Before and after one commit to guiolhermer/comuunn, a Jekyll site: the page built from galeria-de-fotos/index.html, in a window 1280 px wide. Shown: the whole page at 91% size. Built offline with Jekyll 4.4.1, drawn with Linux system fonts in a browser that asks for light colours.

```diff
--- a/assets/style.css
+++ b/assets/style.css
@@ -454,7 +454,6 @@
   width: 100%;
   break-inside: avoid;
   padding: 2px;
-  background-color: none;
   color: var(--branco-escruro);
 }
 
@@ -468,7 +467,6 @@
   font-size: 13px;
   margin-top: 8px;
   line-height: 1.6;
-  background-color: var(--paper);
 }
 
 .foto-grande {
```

━━━━

### YOUR OBJECTIVE
Return the full listing. Keep each line exactly as it stands.

### SOLUTION
Before and after one commit to guiolhermer/comuunn, a Jekyll site: the page built from galeria-de-fotos/index.html, in a window 1280 px wide. Shown: the whole page at 91% size. Built offline with Jekyll 4.4.1, drawn with Linux system fonts in a browser that asks for light colours.

```diff
--- a/assets/style.css
+++ b/assets/style.css
@@ -454,7 +454,6 @@
   width: 100%;
   break-inside: avoid;
   padding: 2px;
-  background-color: none;
   color: var(--branco-escruro);
 }
 
@@ -468,7 +467,6 @@
   font-size: 13px;
   margin-top: 8px;
   line-height: 1.6;
-  background-color: var(--paper);
 }
 
 .foto-grande {
```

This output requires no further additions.